> Exercise aim
Say how many lines in the entries below mention "shown", with no other words.

☆ ☆ ☆ ☆

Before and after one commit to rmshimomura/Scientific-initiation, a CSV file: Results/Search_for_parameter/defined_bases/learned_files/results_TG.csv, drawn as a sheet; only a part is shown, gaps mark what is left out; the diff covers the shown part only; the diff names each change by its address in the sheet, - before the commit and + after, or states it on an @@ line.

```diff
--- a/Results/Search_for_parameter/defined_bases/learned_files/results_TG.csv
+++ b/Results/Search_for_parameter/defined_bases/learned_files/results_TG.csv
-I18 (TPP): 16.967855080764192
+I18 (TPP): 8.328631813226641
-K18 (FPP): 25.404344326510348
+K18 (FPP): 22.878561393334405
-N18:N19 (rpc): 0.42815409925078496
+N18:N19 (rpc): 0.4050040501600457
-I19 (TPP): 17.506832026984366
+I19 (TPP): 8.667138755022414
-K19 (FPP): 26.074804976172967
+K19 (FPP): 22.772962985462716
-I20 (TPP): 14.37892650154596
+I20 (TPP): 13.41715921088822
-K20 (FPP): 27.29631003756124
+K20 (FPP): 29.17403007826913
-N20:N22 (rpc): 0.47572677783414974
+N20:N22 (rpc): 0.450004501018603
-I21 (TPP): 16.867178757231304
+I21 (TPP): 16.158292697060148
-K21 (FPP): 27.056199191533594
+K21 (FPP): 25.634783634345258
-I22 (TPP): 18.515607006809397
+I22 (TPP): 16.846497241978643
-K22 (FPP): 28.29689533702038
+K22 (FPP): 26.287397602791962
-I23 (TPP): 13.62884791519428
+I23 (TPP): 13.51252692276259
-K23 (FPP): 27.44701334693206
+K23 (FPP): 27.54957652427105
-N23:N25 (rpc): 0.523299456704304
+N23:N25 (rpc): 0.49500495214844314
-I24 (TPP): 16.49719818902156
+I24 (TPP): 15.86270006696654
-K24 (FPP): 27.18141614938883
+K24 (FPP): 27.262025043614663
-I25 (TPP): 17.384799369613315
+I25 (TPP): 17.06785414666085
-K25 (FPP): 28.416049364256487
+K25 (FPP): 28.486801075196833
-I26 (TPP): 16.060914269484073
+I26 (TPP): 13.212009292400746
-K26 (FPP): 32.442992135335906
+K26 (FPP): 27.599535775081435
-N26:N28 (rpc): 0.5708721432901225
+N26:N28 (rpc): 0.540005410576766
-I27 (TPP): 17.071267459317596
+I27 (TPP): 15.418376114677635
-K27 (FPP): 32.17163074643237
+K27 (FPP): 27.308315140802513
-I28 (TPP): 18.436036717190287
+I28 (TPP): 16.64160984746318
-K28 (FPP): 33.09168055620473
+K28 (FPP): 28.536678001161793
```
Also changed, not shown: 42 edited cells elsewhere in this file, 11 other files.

☆ ☆ ☆ ☆

> Result for this task
2